Regeneration is a creature ability most common on Green or Black creatures. It prevents a creature from being destroyed by paying the Regenerate mana cost, meaning the creature survives if it was originally going to be destroyed. Any damage dealt to the creature prior to being regenerated is removed. Any damage dealt to the creature after being regenerated remains until end of turn. There are creatures which can regenerate themselves or others and Enchantments which give a creature the Regenerate ability. There are non-Creature non-Enchantment cards which let you regenerate a creature. You need to pay (in most cases) a mana cost to regenerate a creature. Sometimes, you need to sacrifice a creature, or you may need to pay Life as well. You can regenerate a creature as many times as you want each turn for so long you can pay the cost. You have to pay the Regenerate cost each time it would be Regenerated.
When a creature CAN'T be regenerated.
- When a creature's Toughness is reduced to 0, it is sent to the graveyard as a state-based effect.
- When a creature is returned to the hand of the controller/player/...
- When a creature is already in the graveyard. You can't use regeneration to raise the creatures from death, only to prevent it.
- When a card says it can't be regenerated (example: Terror).
- When a creature is sacrificed.
A creature that has been dealt lethal damage and been regenerated gets tapped afterwards. However, creatures who are already tapped still can be regenerated, but remain tapped.
Attacking after Regeneration
When you regenerate a creature, you can attack in the same turn it was regenerated (and doesn't have Summoning Sickness or any other effect which says so) but only if you can get it untapped.
Deathtouch and Regeneration
You can regenerate from Deathtouch by paying the regeneration cost.
If a creature blocking or blocked by a creature with Deathtouch is dealt enough combat damage to destroy it, its controller does not have to pay regeneration costs twice to keep it alive. One regeneration effect is enough to prevent both lethal damage and Deathtouch.
For more on this see Magic 2010 Rules Changes: http://www.wizards.com/magic/magazine/article.aspx?x=mtg/daily/feature/42a
Trample and Regeneration
When a creature with Trample attacks and is blocked by a creature which can be regenerated, the creature can be regenerated, but regenerate does not prevent any damage done to that creature's controller from Trample. Example: You have a 1/1 creature with Regeneration and your opponent has a 4/4 Trample creature. Your opponent attacks with the 4/4 and you block with your 1/1 and regenerate. The attacking creature has to deal lethal damage before any of the damage "tramples" over. The 4/4 would assign 1 damage to the 1/1 and then 3 would trample over. Damage then resolves and the 1/1 would die, but because of the regeneration, it would not and simply be tapped instead.
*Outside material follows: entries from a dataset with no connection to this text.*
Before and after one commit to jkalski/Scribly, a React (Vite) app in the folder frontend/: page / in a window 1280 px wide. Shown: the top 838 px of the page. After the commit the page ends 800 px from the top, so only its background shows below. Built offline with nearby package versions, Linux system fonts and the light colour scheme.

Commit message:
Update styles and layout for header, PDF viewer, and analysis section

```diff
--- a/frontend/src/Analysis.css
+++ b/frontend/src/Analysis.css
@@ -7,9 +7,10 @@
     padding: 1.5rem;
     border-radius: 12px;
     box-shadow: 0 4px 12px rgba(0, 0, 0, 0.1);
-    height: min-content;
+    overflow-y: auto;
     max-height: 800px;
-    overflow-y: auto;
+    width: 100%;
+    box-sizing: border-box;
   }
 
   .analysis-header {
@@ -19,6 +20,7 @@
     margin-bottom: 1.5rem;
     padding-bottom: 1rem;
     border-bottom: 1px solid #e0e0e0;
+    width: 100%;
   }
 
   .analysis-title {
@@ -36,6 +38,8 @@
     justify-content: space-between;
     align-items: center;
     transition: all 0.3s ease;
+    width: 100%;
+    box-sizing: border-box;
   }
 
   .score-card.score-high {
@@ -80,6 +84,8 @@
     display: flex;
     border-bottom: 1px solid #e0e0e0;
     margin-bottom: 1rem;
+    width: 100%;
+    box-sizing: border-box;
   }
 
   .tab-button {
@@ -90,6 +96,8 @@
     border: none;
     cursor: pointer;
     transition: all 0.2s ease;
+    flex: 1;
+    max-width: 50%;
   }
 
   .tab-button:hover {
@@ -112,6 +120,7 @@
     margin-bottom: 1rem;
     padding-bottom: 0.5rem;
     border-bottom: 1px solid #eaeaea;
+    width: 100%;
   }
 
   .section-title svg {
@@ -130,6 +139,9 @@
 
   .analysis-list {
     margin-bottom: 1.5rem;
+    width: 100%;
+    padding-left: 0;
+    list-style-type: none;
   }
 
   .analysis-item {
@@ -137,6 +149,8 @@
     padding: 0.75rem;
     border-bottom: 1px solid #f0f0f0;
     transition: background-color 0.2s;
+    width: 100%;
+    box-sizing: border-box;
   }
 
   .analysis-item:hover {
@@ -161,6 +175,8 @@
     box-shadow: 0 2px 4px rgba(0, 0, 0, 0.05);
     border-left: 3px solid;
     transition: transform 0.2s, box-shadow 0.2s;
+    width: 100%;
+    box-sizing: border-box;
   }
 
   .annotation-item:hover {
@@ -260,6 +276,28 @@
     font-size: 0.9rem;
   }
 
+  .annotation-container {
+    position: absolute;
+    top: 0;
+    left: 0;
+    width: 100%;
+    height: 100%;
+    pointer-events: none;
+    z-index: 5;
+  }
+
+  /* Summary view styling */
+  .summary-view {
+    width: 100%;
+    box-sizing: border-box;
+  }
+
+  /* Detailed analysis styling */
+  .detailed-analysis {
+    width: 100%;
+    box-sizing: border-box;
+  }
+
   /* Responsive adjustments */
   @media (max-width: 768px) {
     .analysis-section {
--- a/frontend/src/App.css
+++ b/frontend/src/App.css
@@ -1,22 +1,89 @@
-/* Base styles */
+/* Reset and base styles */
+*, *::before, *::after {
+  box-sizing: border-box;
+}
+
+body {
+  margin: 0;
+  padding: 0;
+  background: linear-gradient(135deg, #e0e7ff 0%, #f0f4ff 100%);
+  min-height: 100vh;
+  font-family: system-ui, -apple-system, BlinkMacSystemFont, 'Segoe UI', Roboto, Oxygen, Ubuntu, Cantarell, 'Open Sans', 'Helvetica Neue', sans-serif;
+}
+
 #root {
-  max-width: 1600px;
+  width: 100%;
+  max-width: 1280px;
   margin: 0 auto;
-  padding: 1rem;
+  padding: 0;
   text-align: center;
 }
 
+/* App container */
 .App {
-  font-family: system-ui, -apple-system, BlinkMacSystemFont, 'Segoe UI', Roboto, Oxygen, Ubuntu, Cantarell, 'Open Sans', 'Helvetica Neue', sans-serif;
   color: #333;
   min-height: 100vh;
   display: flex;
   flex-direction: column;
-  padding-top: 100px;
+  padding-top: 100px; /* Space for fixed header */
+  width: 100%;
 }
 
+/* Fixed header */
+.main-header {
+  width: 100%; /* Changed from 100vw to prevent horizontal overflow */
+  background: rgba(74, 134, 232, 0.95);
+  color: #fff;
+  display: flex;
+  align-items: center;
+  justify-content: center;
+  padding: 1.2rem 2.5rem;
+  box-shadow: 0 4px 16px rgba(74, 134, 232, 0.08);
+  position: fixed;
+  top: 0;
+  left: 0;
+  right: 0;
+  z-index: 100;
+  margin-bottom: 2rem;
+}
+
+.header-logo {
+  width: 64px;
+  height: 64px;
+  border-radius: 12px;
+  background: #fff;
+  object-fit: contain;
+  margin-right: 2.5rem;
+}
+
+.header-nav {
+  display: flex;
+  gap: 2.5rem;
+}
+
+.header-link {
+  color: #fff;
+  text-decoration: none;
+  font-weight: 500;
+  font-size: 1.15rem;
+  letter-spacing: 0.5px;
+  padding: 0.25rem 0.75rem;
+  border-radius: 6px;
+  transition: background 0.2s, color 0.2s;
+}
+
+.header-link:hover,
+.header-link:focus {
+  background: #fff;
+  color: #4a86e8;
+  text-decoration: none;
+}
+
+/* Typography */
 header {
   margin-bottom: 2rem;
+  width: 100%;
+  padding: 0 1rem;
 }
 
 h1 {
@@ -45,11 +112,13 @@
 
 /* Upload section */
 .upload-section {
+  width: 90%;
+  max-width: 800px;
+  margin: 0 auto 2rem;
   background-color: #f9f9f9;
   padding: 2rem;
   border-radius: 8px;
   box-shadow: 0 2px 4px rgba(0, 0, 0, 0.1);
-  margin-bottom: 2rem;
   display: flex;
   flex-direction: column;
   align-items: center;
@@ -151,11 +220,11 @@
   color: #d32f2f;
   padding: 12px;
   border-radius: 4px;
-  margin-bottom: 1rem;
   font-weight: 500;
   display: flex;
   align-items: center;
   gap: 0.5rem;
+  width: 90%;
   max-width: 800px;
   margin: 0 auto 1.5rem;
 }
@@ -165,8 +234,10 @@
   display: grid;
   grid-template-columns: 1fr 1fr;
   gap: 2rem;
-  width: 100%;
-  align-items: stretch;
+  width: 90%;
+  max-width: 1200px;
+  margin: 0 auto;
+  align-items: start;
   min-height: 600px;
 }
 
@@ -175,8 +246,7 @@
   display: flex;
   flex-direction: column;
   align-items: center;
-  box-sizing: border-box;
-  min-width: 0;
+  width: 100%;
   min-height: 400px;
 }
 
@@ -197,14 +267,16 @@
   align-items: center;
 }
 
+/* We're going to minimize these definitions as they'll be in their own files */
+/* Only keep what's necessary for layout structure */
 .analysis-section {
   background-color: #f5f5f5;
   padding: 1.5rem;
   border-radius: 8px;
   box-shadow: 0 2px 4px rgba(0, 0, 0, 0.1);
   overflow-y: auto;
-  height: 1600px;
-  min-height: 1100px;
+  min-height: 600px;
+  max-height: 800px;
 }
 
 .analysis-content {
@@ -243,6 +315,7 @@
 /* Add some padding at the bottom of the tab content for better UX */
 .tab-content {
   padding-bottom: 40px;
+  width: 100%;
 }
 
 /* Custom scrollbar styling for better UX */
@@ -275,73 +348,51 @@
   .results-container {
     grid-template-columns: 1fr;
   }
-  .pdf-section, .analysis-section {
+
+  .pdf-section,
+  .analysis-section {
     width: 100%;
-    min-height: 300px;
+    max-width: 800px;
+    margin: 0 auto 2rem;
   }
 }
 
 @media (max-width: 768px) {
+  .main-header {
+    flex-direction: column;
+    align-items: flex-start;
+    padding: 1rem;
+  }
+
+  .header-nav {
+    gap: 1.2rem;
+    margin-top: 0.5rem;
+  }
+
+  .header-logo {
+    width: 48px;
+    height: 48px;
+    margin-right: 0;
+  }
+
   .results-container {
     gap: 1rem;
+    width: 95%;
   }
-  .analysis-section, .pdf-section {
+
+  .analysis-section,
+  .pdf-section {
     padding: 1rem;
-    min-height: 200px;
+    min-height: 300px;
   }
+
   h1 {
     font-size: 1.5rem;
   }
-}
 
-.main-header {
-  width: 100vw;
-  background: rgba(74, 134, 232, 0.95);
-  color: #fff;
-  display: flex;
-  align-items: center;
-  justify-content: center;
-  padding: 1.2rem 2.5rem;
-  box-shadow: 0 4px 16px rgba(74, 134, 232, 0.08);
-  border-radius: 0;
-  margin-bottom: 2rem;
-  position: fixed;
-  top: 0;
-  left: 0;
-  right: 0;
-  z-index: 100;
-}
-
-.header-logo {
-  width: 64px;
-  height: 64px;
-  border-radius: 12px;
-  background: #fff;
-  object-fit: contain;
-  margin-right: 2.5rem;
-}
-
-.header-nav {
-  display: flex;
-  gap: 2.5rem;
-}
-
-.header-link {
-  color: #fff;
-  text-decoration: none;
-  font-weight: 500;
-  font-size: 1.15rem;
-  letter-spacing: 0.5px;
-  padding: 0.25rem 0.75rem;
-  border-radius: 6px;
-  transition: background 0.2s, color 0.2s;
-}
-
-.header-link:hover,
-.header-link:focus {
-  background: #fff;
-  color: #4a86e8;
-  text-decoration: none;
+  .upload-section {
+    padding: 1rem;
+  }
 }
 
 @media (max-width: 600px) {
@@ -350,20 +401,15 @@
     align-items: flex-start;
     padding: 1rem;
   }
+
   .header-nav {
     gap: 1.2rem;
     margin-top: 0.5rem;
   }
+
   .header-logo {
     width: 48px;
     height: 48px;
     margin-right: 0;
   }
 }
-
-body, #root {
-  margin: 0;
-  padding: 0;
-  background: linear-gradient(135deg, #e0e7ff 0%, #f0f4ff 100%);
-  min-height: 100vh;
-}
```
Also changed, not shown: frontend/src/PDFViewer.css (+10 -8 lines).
What the Rulebook says
- 614.8. Regeneration is a destruction-replacement effect. The word "instead" doesn't appear on the card but is implicit in the definition of regeneration. "Regenerate [permanent]" means "The next time [permanent] would be destroyed this turn, instead remove all damage marked on it and tap it. If it's an attacking or blocking creature, remove it from combat." Abilities that trigger from damage being dealt still trigger even if the permanent regenerates. See rule 701.12.
- 701.12.. Regenerate
- 701.12a If the effect of a resolving spell or ability regenerates a permanent, it creates a replacement effect that protects the permanent the next time it would be destroyed this turn. In this case, “Regenerate [permanent]” means “The next time [permanent] would be destroyed this turn, instead remove all damage marked on it and tap it. If it’s an attacking or blocking creature, remove it from combat.”
- 701.12b If the effect of a static ability regenerates a permanent, it replaces destruction with an alternate effect each time that permanent would be destroyed. In this case, “Regenerate [permanent]” means “Instead remove all damage marked on [permanent] and tap it. If it’s an attacking or blocking creature, remove it from combat.”
- 701.12c Neither activating an ability that creates a regeneration shield nor casting a spell that creates a regeneration shield is the same as regenerating a permanent. Effects that say that a permanent can’t be regenerated don’t prevent such abilities from being activated or such spells from being cast; rather, they prevent regeneration shields from having any effect.